Archaeological site reveals clues to past and future lives on the Columbia RiverThe discovery and scientific exploration of what was probably a seasonal village of the Chinook people is exciting and at the same time highly poignant.
Every layer peeled back from the soil of this ancient flood plain is like reading a page of a precious book that had long been considered lost forever. Interpreting all that has been uncovered in these past few weeks will require years of work and thought.
More is known about the history of far less important Indian tribes than the Chinooks, who were for thousands of years the wealthy and powerful masters of this key river gateway into the interior Northwest.
In part, this is because their homes and many of the artifacts of their long civilization were made from perishable wood in a climate that recycles organic matter at a relentless pace. In part, it is because the Chinooks were at the forefront of tribes who traded with white people, and thus were among the first to fall victim to unfamiliar imported diseases, from smallpox to alcoholism. Displaced from their homes, surviving Chinook people and their one-time slaves were left to make their way in an indifferent and at times hostile new world. Much was lost before people like anthropologist Franz Boas even began thinking about recording details about this fascinating culture.

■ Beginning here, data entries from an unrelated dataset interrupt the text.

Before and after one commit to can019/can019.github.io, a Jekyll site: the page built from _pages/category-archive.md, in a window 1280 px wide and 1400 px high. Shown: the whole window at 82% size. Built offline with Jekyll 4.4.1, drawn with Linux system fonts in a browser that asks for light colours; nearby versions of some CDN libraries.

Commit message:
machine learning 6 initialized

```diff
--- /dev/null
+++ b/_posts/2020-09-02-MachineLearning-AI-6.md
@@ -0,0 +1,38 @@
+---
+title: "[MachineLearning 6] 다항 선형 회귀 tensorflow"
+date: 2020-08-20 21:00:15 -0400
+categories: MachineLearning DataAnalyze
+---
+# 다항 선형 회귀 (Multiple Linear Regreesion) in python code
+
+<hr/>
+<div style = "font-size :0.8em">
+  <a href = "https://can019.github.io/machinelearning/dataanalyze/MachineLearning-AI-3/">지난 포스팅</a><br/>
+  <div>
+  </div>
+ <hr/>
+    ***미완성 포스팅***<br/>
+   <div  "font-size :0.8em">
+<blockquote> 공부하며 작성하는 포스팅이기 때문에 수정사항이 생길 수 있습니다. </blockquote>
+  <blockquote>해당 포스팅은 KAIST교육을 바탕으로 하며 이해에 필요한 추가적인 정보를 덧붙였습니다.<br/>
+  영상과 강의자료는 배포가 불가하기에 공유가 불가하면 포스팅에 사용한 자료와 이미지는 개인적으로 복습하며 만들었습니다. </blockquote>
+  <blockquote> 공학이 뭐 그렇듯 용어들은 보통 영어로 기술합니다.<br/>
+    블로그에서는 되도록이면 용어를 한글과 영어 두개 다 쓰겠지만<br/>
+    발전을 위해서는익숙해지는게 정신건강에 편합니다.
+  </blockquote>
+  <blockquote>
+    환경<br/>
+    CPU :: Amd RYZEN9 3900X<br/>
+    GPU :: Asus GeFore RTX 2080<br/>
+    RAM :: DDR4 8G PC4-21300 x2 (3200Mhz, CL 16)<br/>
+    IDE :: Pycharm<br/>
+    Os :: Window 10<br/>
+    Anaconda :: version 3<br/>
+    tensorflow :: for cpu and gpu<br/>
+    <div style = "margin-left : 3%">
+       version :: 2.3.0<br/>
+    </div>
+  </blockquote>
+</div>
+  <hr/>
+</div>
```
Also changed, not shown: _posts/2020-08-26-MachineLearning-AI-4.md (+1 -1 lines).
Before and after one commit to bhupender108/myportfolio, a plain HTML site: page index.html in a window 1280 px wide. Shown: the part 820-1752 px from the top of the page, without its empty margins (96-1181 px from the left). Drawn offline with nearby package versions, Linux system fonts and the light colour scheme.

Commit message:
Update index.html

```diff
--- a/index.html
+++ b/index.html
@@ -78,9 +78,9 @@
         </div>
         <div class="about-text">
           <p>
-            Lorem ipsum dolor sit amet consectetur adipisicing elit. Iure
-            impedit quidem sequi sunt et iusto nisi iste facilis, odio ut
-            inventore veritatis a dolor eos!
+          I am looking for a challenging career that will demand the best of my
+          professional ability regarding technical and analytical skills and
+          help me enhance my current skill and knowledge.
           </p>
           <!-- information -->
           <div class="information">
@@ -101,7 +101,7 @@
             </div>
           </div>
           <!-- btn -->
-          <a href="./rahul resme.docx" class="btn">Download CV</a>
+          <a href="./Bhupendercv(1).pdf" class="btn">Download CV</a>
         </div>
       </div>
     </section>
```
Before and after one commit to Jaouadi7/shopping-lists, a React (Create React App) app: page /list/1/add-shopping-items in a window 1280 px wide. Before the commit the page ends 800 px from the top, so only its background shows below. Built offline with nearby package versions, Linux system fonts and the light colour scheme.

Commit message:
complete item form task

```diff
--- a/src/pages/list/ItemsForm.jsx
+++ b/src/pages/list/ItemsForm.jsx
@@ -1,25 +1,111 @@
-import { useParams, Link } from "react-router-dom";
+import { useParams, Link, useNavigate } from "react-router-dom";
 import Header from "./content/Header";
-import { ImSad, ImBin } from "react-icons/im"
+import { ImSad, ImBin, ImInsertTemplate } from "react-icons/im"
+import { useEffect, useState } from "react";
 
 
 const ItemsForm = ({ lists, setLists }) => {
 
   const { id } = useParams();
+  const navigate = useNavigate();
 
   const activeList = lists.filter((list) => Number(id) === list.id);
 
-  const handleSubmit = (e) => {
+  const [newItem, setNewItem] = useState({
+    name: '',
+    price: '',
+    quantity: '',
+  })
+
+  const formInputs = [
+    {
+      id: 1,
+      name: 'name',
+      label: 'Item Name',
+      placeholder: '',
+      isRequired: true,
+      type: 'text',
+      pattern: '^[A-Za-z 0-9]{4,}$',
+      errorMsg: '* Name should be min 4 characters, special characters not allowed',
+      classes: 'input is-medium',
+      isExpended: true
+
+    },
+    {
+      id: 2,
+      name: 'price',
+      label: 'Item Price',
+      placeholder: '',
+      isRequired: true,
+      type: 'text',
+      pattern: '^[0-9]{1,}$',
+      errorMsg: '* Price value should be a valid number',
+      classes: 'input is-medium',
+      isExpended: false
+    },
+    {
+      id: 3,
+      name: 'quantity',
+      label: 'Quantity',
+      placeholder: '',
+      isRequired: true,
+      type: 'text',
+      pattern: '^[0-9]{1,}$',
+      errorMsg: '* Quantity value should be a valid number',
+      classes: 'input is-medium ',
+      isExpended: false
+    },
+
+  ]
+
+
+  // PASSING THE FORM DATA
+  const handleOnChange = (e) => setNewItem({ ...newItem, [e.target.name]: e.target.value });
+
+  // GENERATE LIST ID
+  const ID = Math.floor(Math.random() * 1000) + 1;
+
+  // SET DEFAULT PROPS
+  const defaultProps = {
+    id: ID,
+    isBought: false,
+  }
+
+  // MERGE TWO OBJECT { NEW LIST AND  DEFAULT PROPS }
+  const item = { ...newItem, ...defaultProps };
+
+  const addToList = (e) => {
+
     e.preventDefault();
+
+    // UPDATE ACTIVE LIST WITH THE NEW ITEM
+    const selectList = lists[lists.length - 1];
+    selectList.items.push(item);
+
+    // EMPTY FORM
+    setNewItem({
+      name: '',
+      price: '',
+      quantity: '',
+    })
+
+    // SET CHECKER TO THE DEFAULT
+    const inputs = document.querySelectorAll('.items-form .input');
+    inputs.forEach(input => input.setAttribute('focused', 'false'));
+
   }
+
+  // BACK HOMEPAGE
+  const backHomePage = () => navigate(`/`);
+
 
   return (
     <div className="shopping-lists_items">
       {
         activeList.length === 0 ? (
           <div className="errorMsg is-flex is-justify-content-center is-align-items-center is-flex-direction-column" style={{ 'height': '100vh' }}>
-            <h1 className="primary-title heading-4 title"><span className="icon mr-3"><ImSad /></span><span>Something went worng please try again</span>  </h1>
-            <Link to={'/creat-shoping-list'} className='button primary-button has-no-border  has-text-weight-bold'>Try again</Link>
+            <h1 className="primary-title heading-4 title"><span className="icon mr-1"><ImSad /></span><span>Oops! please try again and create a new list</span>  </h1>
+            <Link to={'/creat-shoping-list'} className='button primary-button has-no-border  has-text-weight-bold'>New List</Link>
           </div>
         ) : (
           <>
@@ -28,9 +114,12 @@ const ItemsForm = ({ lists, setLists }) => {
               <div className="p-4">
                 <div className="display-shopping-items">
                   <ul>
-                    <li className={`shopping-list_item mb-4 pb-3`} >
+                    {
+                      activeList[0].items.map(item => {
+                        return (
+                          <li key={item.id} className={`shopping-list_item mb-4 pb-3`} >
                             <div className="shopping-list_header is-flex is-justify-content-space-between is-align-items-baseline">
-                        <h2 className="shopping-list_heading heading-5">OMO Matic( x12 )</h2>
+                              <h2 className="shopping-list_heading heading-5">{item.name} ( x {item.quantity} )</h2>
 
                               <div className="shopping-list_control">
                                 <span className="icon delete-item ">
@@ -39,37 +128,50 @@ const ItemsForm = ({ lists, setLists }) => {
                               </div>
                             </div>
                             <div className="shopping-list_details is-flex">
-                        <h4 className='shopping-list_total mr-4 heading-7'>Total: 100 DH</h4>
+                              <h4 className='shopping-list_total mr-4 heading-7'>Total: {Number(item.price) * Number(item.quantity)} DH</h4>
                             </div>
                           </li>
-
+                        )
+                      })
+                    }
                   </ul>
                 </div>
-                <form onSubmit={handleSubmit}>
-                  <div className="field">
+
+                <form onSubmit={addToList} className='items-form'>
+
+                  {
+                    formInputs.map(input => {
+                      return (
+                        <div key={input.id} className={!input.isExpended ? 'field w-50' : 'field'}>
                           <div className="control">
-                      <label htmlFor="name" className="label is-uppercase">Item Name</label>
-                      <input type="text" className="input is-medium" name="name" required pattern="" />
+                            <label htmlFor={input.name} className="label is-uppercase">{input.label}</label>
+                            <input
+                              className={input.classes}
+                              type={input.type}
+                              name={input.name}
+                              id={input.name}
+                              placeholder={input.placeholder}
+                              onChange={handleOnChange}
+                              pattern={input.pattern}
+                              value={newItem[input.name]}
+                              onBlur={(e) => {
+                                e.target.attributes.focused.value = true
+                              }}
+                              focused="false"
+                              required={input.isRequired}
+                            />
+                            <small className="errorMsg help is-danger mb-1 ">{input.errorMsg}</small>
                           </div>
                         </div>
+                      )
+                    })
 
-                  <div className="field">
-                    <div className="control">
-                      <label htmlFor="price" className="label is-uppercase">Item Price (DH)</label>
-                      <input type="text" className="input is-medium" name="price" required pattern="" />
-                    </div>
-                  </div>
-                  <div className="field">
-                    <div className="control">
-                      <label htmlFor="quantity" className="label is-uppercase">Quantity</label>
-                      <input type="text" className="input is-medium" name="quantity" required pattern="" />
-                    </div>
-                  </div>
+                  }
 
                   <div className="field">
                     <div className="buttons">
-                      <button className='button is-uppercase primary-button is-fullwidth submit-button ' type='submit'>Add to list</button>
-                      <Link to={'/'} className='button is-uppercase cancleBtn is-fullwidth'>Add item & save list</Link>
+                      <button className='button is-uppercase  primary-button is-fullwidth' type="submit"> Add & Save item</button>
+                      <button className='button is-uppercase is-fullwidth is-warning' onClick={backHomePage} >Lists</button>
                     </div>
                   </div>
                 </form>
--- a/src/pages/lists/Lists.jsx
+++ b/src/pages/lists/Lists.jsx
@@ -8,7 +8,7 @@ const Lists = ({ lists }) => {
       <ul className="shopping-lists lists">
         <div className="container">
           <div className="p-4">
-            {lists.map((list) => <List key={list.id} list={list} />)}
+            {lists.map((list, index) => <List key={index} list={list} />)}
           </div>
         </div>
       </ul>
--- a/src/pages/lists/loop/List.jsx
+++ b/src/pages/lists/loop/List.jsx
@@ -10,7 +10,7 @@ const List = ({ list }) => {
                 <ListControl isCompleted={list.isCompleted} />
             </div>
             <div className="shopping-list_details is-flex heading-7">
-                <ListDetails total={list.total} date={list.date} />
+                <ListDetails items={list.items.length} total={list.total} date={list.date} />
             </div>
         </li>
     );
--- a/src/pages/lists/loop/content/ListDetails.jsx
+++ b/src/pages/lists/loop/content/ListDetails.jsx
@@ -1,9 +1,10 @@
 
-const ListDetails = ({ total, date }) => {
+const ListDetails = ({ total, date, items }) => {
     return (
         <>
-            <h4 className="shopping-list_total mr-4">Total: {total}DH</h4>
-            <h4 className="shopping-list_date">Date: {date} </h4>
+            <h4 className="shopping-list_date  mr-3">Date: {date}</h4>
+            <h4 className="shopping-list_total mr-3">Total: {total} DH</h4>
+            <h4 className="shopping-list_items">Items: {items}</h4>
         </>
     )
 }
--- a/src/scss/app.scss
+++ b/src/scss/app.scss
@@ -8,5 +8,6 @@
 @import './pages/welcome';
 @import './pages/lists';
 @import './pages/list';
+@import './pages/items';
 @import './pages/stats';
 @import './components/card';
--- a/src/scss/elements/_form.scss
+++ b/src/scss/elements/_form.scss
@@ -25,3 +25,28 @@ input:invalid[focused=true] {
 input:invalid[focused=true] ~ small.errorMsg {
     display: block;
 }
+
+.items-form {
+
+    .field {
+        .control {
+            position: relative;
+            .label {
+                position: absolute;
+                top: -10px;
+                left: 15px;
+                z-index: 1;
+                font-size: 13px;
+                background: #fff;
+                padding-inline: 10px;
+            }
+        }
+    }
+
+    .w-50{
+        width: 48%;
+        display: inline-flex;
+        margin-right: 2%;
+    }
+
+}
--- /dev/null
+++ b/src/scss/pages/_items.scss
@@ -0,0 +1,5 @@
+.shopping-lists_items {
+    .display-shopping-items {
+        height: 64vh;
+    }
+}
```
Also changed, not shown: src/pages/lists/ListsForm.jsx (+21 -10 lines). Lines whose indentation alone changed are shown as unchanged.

It is strangely ironic that one of the most important discoveries at the site - traces of a structure made from cedar planks - survived thanks to a concrete pad laid down by white settlers who supplanted the Chinooks in the early 19th century. Rarely do those who focus on their Chinook ancestry have any reason to be appreciative toward the newcomers on the Columbia estuary.
Without creation of the new Lewis and Clark National and State Historical Park, this important site might have gone unnoticed for decades or centuries longer, at risk of destruction by man or nature at any time. It has long been suspected there might be worthwhile discoveries to be made along this stretch of long-occupied shoreline. But without the money and attention that came with the new park, it would be just one of thousands of historic areas in the Northwest that languish untouched due lack of funds. Few comprehend the severely limiting role money plays in archaeology.
Everything we learn about the Chinook people will help all of us more fully savor these lands and waters they ruled for so long. For those with Chinook blood, this will be a key element in revitalizing their present and future, while adding to their understanding of the glories and struggles of the past.
As the national park takes shape, these layers of rich history will add immeasurably to the depth and meaning of this place where Lewis and Clark celebrated success.